*Problem to solve:*
Look through the records below, and whenever a line contains "project", copy it.
------------------------
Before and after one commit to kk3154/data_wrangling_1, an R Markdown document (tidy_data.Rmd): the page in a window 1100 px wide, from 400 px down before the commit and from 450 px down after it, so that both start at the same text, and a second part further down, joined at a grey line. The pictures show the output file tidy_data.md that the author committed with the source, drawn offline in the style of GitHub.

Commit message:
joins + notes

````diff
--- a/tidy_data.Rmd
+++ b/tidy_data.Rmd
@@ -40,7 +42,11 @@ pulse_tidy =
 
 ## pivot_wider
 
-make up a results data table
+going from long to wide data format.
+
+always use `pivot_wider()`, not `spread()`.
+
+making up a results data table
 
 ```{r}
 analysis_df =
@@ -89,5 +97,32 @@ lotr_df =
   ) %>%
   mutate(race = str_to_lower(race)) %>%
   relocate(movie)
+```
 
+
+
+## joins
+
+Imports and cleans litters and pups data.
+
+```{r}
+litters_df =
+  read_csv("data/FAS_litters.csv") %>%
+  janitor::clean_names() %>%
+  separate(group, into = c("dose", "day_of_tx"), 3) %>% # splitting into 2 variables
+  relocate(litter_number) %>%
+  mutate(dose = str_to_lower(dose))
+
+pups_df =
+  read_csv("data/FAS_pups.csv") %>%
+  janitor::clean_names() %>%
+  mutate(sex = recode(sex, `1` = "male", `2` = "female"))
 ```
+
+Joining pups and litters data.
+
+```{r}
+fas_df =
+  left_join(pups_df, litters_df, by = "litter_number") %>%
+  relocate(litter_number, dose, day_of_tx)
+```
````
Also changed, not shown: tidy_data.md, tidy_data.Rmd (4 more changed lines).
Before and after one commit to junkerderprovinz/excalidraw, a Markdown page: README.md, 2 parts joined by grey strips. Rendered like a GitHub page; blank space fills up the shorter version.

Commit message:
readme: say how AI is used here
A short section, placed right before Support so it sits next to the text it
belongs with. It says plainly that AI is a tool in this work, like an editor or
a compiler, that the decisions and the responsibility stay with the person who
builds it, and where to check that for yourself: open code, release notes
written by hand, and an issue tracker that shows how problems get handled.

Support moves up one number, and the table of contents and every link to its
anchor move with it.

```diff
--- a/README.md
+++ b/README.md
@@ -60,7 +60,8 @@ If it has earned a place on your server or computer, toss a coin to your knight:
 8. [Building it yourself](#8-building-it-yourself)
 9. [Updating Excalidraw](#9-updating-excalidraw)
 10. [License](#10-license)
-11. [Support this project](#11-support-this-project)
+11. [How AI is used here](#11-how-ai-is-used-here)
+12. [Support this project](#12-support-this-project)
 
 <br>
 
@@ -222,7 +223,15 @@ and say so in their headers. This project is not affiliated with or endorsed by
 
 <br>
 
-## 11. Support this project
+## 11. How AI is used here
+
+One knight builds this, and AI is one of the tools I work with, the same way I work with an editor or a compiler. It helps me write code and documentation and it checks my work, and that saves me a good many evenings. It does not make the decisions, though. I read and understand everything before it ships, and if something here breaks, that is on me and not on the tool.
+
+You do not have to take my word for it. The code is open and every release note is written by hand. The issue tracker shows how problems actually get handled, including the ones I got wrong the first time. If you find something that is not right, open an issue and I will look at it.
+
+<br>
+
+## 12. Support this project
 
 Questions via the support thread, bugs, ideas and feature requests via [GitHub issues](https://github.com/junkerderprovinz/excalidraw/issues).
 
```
------------------------
*Response area:*
-11. [Support this project](#11-support-this-project)
+12. [Support this project](#12-support-this-project)
@@ -222,7 +223,15 @@ and say so in their headers. This project is not affiliated with or endorsed by
-## 11. Support this project
+## 12. Support this project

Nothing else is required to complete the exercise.